I vote for having a single blog. I've found it increasingly difficult to keep up with the world of Civi and to find information, as the info is spread over so many different places: mailing list, forums, blog(s), wiki + comments thereon, JIRA issues + comments thereon, IRC, uservoice... Colleagues and I are frequently in the position of knowing we've seen a useful comment by a member of the team but struggling to find it among these many sources. Civi is great and the Civi team are exceptional. But keeping up with Civi developments is hard work and takes a considerable investment of time and effort. Take your eye off the ball while you're occupied with non-Civi projects for a while, and you could find that a feature you relied on has been removed. Its removal will undoubtedly have been discussed somewhere, but unless you have your fingers on these multiple pulses constantly, you may miss it.

So this is a plea for having fewer communication channels not more, and a designated single source where all important developments will be made known.

Thanks for your remarks, they are very valuable. To be sincere, during our last team meeting we had a discussion about multiple communication channels that we provide, pros and cons, and agreed we will be working on improving the situation here - meaning, making the information easier to reach.

The idea behind having two blogs (or two well distinguishable blog post categories) is basically to provide safe space for both developers and end users, and to involve the latter group more, but you are right, it increses the number of communication channels further. We will be thinking about it more, will probably also post on it separately on the (still single) blog. :-)

Thanks again for your input, keep it coming!

I would support keeping it simple, i.e. not splitting, but perhaps some rethinking around categories would help deliver an easy route for people to select the 'Technical Talk' or the 'Managers Meanderings' or the 'Sales Speak' etc, if you get my drift.

Also I would encourage keeping posts on topic - e.g. not seeking input on whether to split the blog at the end of a long posting on another topic ;-)

pete davis : [i]fuzion[/i] : advocacy + strategy + communication


Got the point on categorisation - makes sense to me.

And for the "keeping posts on topic" - heh, touche. :-) This is just a small reconnaissance on the topic that will get a whole blog post on its own, and it's early birds input gathering for *careful* readers. ;-)

I just wanted to add that the other potential (cool) use of soft credits is to better manage households.

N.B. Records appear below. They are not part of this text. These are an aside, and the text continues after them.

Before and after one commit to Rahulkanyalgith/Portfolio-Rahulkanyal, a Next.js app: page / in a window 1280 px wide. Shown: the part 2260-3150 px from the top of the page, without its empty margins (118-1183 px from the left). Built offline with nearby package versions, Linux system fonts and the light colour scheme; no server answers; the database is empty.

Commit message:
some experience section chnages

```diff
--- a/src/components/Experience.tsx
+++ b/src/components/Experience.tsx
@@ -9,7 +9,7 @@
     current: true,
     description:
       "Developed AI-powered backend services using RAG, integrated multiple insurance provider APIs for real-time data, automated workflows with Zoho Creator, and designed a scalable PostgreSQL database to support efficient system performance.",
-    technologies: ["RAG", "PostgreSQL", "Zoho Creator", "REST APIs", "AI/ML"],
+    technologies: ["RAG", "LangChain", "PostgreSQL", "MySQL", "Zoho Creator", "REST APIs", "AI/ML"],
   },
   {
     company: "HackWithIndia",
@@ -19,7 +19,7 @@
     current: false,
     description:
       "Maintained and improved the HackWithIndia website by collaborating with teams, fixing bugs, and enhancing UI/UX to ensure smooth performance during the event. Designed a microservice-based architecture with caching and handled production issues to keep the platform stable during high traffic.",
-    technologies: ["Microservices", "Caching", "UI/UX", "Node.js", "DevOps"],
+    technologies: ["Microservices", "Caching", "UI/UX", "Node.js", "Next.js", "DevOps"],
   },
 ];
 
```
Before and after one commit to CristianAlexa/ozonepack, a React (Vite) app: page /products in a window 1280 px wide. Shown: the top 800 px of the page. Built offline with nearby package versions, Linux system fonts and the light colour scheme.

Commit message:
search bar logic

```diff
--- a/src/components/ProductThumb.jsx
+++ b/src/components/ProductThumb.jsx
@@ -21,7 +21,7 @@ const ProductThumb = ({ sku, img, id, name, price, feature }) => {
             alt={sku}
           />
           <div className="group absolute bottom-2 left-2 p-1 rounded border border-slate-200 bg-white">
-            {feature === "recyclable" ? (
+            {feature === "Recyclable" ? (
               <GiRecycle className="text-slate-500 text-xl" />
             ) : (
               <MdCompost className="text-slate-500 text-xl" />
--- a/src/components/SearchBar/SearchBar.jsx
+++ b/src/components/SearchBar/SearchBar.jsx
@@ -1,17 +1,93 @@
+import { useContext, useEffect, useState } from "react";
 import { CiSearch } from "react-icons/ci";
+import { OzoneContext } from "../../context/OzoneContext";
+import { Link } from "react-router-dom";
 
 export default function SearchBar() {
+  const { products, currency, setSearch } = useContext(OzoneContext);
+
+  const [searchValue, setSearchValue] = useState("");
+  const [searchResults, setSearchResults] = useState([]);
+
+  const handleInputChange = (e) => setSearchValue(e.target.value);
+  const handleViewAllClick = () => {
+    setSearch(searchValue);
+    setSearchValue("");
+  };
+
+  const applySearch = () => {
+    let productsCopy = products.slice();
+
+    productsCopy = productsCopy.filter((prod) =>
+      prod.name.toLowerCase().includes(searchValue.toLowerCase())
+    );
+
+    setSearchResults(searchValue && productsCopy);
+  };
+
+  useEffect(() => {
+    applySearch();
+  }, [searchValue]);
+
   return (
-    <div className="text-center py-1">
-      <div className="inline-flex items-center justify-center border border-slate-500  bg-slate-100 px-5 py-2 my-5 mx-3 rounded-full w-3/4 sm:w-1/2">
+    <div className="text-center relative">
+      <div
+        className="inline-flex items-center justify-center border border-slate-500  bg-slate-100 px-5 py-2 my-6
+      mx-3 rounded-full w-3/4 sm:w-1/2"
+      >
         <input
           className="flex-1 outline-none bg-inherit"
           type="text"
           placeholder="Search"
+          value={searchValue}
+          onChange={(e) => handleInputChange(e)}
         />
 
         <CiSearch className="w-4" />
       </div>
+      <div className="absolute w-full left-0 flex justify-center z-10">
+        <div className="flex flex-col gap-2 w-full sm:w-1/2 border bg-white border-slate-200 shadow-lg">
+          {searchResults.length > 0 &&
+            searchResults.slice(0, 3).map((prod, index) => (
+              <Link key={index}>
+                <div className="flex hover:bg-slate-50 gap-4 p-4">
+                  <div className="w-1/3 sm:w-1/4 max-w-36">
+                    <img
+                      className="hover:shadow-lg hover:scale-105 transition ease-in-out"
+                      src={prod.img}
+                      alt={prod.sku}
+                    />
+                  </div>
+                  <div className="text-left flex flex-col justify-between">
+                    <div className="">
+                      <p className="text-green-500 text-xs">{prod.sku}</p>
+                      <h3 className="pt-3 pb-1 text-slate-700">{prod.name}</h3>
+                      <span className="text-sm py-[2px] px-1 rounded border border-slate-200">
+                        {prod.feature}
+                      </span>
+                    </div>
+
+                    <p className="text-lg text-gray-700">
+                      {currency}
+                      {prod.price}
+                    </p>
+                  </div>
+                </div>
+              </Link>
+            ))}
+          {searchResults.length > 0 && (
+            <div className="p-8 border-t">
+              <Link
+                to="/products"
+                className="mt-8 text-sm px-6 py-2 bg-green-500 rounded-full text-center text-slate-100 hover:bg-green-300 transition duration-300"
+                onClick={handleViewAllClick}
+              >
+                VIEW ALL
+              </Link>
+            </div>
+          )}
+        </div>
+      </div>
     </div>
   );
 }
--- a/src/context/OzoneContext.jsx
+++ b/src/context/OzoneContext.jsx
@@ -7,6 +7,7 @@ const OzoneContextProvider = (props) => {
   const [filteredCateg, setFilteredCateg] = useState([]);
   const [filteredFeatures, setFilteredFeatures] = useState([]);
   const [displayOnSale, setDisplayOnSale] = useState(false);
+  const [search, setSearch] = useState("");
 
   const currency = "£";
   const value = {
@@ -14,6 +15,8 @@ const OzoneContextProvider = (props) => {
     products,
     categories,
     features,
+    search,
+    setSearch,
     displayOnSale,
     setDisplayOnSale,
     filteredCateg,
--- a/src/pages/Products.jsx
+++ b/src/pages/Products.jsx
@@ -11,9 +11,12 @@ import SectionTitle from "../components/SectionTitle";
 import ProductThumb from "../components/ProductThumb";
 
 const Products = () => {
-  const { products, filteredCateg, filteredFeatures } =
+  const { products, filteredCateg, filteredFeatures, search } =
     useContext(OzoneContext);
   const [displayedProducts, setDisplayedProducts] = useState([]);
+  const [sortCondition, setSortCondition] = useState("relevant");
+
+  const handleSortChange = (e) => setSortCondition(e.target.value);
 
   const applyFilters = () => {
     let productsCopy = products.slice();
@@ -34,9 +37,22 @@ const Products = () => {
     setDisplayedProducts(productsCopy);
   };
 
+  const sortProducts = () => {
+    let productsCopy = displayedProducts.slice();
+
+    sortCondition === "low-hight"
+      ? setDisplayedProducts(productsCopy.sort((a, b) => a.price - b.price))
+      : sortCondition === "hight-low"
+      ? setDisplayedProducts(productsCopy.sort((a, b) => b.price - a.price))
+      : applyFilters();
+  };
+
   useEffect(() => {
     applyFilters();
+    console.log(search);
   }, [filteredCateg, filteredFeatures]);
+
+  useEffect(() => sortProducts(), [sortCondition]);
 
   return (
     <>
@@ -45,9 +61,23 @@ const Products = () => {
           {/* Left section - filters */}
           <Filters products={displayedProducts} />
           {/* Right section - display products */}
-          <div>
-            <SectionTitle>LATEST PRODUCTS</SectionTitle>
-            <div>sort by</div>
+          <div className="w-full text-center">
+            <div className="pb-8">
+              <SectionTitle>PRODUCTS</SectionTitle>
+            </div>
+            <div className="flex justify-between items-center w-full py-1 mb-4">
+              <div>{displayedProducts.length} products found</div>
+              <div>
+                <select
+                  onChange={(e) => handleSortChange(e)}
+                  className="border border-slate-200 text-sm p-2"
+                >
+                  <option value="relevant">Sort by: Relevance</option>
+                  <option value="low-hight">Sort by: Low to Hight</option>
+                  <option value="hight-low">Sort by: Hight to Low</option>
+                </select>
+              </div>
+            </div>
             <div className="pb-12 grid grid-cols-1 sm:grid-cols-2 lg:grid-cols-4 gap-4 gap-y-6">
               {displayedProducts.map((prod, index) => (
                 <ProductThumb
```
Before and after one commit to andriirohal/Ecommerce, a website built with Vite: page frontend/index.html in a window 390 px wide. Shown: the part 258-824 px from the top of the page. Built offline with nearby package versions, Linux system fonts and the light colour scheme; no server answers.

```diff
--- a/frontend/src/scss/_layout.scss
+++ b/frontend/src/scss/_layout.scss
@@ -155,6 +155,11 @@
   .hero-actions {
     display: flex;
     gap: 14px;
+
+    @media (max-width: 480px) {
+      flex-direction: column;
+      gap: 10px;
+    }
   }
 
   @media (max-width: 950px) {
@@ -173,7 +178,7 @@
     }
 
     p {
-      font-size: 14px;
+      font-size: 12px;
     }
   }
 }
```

Dave and I talked about this a little at the last CiviCamp but basically it is hard to track a household and the total money coming from, let's say, a husband and wife. Especially, if they are split as individual records and have different levels of engagement with the organization. Soft credits will allow you to track that the wife gave the money, but maybe also give soft credit to the husband so that you know to not appeal the husband because the wife (household member) gave money. You know what I mean? I need to think through some more specific use cases but I think overall this is a great feature!

p.s. regarding the blog, I'm fine with just keeping it to one. Event though I'm not a developer at DharmaTech, when there are technical blog posts, i just ignore them :)

I also think that would be a good use of soft credits. However, we are in the process of migrating all of our household records over to individual records for simplicity and accuracy. (hint, a plea for a convert to individual record utility and vv).

Its too hard to manage duplicates across entity types, and the system tends to default to creating individual when it establishes a record based on events or actions (e.g. donations). We wanted to use HH as a roll-up mechanism for individuals for the sort of things that you describe- and for correspondence (e.g mailing lists), but since we rely so much on email (and don't really mail anything anymore), it is not as critical that we do that.

I love the PCPs and CiviCRM.


One question I hope is easy to answer: is there a way to show in the User Menu, once a user has logged in - a link to their PCP campaign pages?


We'd like to give them a link back so they could use the tell-a-friend, as well as check on the campaign's performance.


Thanks in advance,